by Brad Setser

I am taking a few days off. Rachel Ziemba of RGE Monitor will be guest blogging, and Paul Swartz of the Council’s Center for Geoeconomic Studies will be adding a couple of posts as well. There is some chance I will chime in as well. I am certainly curious to see what the December TIC data will show …

Do pay attention to the blog bylines though. Not all posts that appear here this week will be written by me.

This seems quite bad …

by Brad Setser

There is a real risk that the worst financial crisis since the 30s will lead to the sharpest global downturn since the 1930s. The latest ISM survey is rather grim. The New York Times reports:

“Manufacturing activity continued to decline at a rapid rate during the month of December,” said Norbert J. Ore, chairman of the Institute for Supply Management Manufacturing Business Survey Committee. This index was at the lowest reading since June 1980 when it was 30.3 percent. In addition, Mr. Ore said, “New orders have contracted for 13 consecutive months, and are at the lowest level on record going back to January 1948.”

The new orders index was 22.7 percent in December, 5.2 percentage points lower than the 27.9 percent registered in November.
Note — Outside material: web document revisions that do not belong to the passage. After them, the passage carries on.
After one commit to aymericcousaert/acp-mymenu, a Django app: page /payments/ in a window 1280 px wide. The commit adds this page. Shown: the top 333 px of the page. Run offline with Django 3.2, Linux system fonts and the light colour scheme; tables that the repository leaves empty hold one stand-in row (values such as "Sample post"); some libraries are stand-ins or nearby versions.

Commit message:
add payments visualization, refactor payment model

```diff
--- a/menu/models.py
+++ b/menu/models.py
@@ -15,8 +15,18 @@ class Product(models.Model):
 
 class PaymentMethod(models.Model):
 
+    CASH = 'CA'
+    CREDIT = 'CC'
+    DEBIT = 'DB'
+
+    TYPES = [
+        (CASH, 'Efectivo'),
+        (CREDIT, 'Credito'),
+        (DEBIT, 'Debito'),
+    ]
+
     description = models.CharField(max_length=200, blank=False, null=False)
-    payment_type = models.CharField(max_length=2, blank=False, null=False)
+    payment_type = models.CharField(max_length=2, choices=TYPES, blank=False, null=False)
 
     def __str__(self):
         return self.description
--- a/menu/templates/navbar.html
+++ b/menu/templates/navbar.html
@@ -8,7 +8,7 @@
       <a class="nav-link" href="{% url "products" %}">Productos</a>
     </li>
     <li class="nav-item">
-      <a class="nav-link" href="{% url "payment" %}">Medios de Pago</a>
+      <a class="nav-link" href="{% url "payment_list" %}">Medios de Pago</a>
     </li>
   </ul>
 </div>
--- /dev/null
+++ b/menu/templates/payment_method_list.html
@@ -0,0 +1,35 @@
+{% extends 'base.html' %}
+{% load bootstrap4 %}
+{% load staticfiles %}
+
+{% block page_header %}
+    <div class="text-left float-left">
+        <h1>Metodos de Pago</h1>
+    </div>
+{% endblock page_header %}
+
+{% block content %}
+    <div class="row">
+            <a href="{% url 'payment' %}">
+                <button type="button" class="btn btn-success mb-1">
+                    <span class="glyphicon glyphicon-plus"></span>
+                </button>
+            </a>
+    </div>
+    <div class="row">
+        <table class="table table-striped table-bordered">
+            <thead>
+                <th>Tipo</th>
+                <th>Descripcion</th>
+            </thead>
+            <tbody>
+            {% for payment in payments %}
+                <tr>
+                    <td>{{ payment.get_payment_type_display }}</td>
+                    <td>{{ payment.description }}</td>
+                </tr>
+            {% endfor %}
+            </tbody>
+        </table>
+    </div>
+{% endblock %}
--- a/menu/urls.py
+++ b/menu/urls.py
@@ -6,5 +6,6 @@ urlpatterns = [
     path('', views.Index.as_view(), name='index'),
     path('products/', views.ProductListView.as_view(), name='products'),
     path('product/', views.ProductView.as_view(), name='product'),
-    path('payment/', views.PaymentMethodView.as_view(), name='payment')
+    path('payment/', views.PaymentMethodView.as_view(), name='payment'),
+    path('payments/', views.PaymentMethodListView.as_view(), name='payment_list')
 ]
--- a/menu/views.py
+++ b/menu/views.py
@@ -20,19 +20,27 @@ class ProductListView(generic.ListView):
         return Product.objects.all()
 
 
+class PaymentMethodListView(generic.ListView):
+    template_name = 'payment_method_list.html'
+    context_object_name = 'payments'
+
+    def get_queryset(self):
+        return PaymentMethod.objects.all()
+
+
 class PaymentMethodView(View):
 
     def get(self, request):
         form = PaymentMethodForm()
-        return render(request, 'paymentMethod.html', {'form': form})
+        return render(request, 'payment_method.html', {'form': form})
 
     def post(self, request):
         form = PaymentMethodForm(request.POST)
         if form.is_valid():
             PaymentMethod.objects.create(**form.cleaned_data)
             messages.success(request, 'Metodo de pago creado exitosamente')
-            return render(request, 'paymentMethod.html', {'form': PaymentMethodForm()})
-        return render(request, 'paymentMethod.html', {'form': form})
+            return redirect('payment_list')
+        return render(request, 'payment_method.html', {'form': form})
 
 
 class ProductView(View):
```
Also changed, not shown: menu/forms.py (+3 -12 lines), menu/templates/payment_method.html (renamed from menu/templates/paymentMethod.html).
No industry sector surveyed reported growth in December; the jobs sector particularly grim. The employment index was 29.9 percent in December, a decrease of 4.3 percentage points from November. That was the lowest reading since November 1982.

Emphasis added. The US index for new orders is at a sixty year low. Korea’s manufacturing output is shrinking faster than in the Asian crisis. Russian manufacturing is poised to shrink more rapidly than in 1998. China, Japan and Europe are all looking at manufacturing contractions too. JPMorgan’s global PMI is at — as one would expect — a record low. Edward Hugh reports that this should translate into a 10% plus contraction in global manufacturing output.

I guess macroeconomic volatility is not a historical relic after all.

My colleague Paul Swartz and the team at the CFR’s Center for Geoeconomic Studies have pulled together a set of charts to help track the current contraction by comparing current data to the average of past recessions. I personally found the charts useful — and I would be interested in your feedback as well. Are there indicators that we should be tracking that we aren’t? And are there indicators that we are tracking that aren’t that interesting? I am pretty sure Paul will be updating the charts regularly. Adding in the results of the latest ISM survey on Monday is an obvious first step …